**Prompt**
In the records below, some lines hold the word "Student". Copy each of those lines.

**Entries supplied**

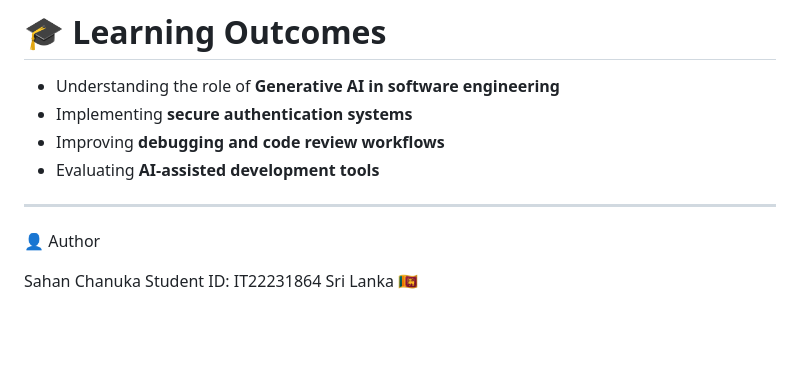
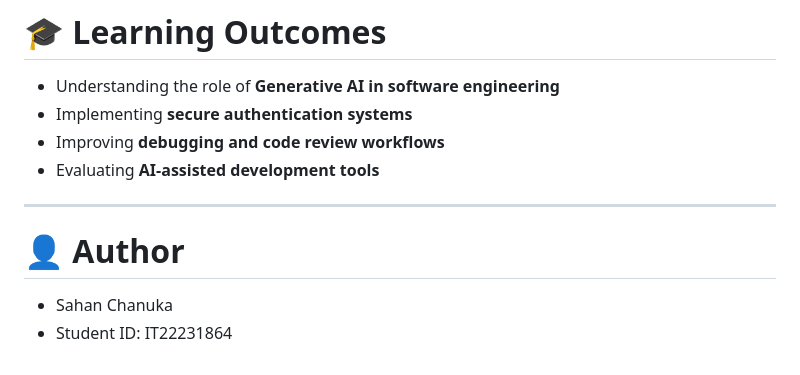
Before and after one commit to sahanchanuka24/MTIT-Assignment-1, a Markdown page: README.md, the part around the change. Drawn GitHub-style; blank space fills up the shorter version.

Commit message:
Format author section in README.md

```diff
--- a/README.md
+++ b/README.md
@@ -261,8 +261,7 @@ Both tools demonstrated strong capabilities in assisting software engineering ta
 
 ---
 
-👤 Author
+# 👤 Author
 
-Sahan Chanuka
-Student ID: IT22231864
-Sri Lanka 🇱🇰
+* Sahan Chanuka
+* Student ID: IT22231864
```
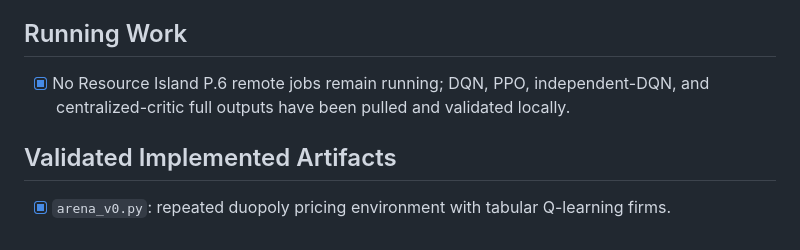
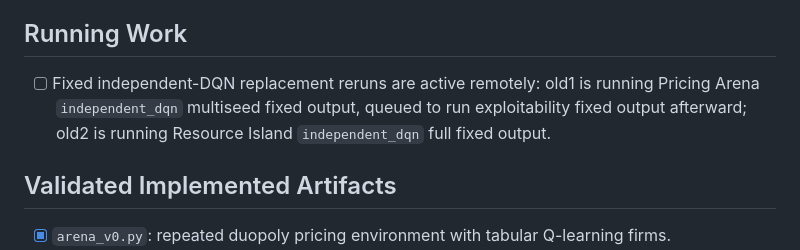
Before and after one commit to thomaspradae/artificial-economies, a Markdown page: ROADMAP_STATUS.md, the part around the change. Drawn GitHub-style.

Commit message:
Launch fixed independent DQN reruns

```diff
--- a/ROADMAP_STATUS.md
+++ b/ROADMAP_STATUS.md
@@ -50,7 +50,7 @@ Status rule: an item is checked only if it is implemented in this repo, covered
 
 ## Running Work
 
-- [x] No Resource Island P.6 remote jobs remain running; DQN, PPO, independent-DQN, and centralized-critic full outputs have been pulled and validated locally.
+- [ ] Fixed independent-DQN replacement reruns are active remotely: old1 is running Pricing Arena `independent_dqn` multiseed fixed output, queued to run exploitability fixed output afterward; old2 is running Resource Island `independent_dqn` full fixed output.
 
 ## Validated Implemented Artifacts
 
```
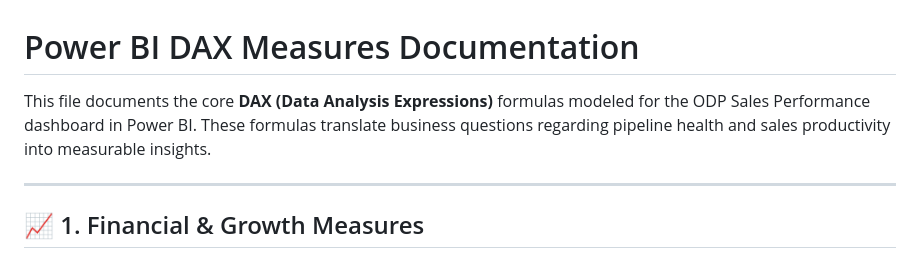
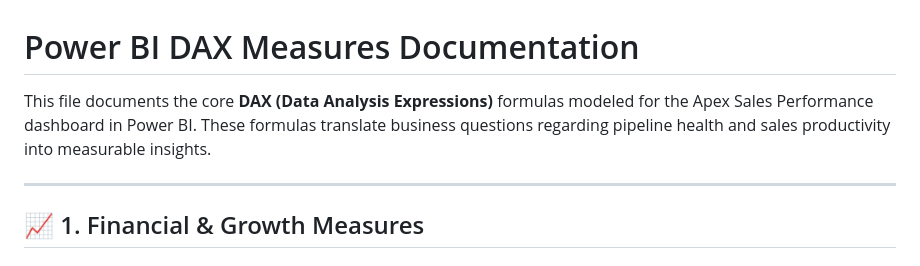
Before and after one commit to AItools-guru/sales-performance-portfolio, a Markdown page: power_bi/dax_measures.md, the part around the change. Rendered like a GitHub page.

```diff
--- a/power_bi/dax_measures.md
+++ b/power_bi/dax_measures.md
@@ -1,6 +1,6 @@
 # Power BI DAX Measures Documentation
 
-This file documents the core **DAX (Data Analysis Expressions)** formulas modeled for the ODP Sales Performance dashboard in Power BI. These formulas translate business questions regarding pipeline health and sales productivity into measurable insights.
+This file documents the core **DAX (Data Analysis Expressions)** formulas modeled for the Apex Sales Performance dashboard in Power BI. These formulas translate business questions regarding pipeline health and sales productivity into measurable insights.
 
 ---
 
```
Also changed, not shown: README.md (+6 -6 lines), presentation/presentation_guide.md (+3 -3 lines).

**Answer section**
-Student ID: IT22231864
+* Student ID: IT22231864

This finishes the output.